March 23rd, 2008:

Suddenly I've become less sympathetic to non-technical managment

I bumped into an old colleague recently who told me her tale of woe.

She’d been consulting for a while with a small business that provides quite a successful online service. The company had been bought out and, for a while, she improved their naive development practices while coping with complexities such as a new CTO who lived abroad and regularly dropped out of contact. In the end, she moved on to a new contract.

Sometime later, the CEO got in touch. He’d backed off some of his worst ideas, dropped some of the management and, eventually, hired her back as CTO. Good news.

On her first day, the lead developer threatened to quit unless he was allowed to start a proposed rewrite that day, another developer joined the mutiny. The CEO phoned after lunch and, with deepest regret, her tenure was over. The thing to remember about this situation is that the development team were mainly hired fresh out of college and only know this one company, whereas my colleague has lots of experience and is a name in the field. In her view, the codebase is bad, but not beyond rescue. My guess is that the company will burn a lot of cash on version 2 while its customers get fed up waiting for new features or patches to a neglected version 1. It’s a very high risk strategy for a small company.

How could the CEO fall for this? Presumably he knows a lot about the business the company services, but he has no background in the mechanics of what makes his product work. He has no instinct for when the developers, with the best of intentions, are getting carried away. So he’s taken what looks like the lower risk strategy, keep the people who got them this far, when in practice it’s the opposite. He’s also shown that he’s hostage to his developers which, much as I want to stand up for the underdog, is not a safe policy for either side. If he has any survival instincts at all, he’ll be looking for alternatives. Version 2 had better be a winner.

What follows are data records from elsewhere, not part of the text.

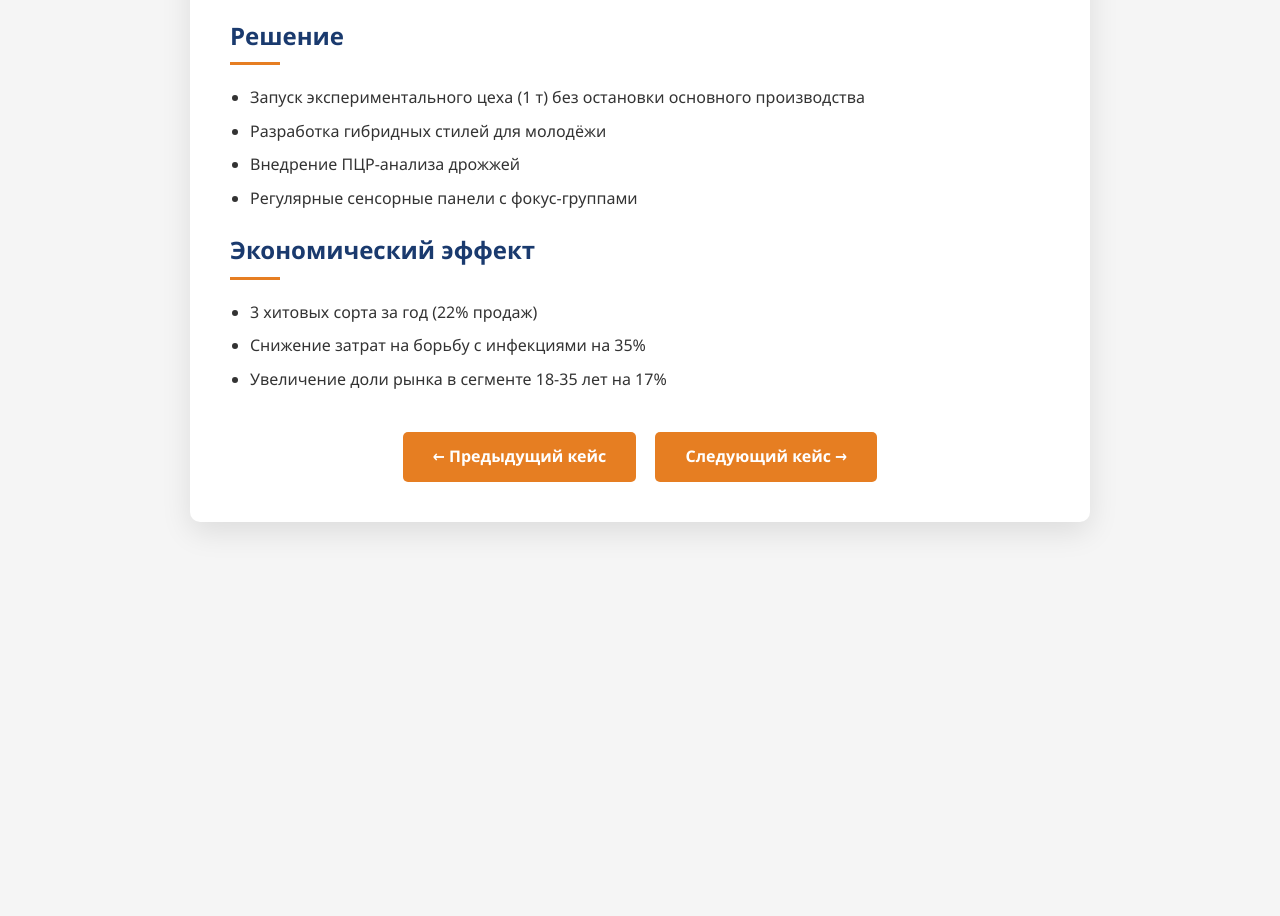
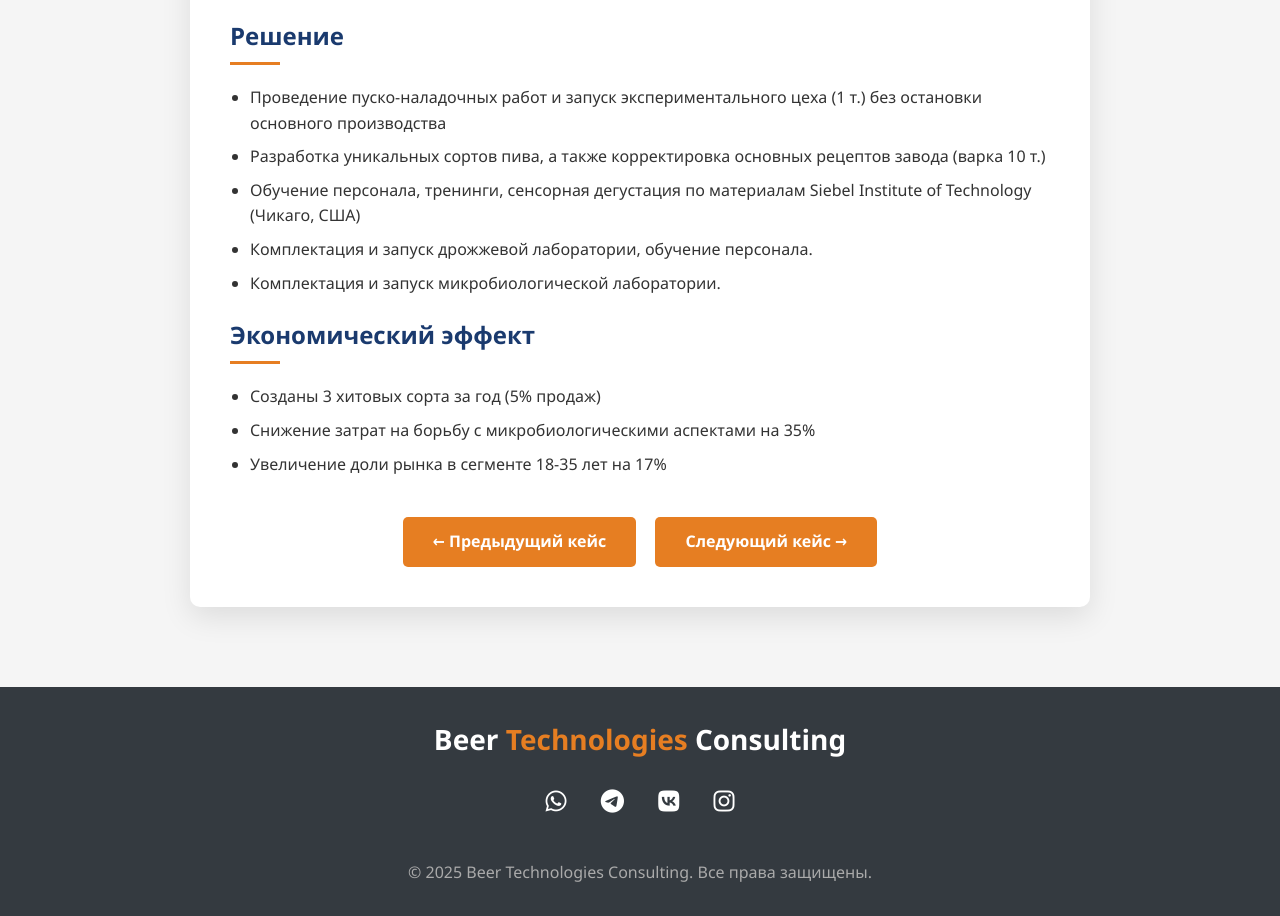
Before and after one commit to sffml/beertech2, a plain HTML site: page case3.html in a window 1280 px wide. Shown: the part 986-1902 px from the top of the page. Before the commit the page ends 1588 px from the top, so only its background shows below. Drawn offline with Linux system fonts and the light colour scheme.

Commit message:
Update case3.html

```diff
--- a/case3.html
+++ b/case3.html
@@ -284,16 +284,18 @@
 
                     <h3>Решение</h3>
                     <ul>
-                        <li>Запуск экспериментального цеха (1 т) без остановки основного производства</li>
-                        <li>Разработка гибридных стилей для молодёжи</li>
-                        <li>Внедрение ПЦР-анализа дрожжей</li>
-                        <li>Регулярные сенсорные панели с фокус-группами</li>
+                        <li>Проведение пуско-наладочных работ и запуск экспериментального цеха (1 т.) без остановки основного производства</li>
+                        <li>Разработка уникальных сортов пива, а также корректировка основных рецептов завода (варка 10 т.)</li>
+                        <li>Обучение персонала, тренинги, сенсорная дегустация по материалам Siebel Institute of Technology (Чикаго, США) </li>
+                        <li>Комплектация и запуск дрожжевой лаборатории, обучение персонала. </li>
+                        <li>Комплектация и запуск микробиологической лаборатории.</li>
+
                     </ul>
 
                     <h3>Экономический эффект</h3>
                     <ul>
-                        <li>3 хитовых сорта за год (22% продаж)</li>
-                        <li>Снижение затрат на борьбу с инфекциями на 35%</li>
+                        <li>Созданы 3 хитовых сорта за год (5% продаж)</li>
+                        <li>Снижение затрат на борьбу с микробиологическими аспектами на 35%</li>
                         <li>Увеличение доли рынка в сегменте 18-35 лет на 17%</li>
                     </ul>
 
@@ -306,6 +308,19 @@
         </div>
     </section>
 
-    <!-- Footer аналогичен case2.html -->
+      <footer>
+        <div class="container footer-content">
+            <div class="logo">Beer <span>Technologies</span> Consulting</div>
+            <div class="social-links">
+                <a href="#"><i class="fab fa-whatsapp"></i></a>
+                <a href="#"><i class="fab fa-telegram"></i></a>
+                <a href="#"><i class="fab fa-vk"></i></a>
+                <a href="#"><i class="fab fa-instagram"></i></a>
+            </div>
+            <div class="copyright">
+                © 2025 Beer Technologies Consulting. Все права защищены.
+            </div>
+        </div>
+    </footer>
 </body>
 </html>
```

Update: Thinking further, I think it might even be worse, since the CEO didn’t see this coming, he hired a CTO without knowing how various core people would react and he didn’t have enough of their respect to make them listen. This is in a O(30) person company, not a mega-corp.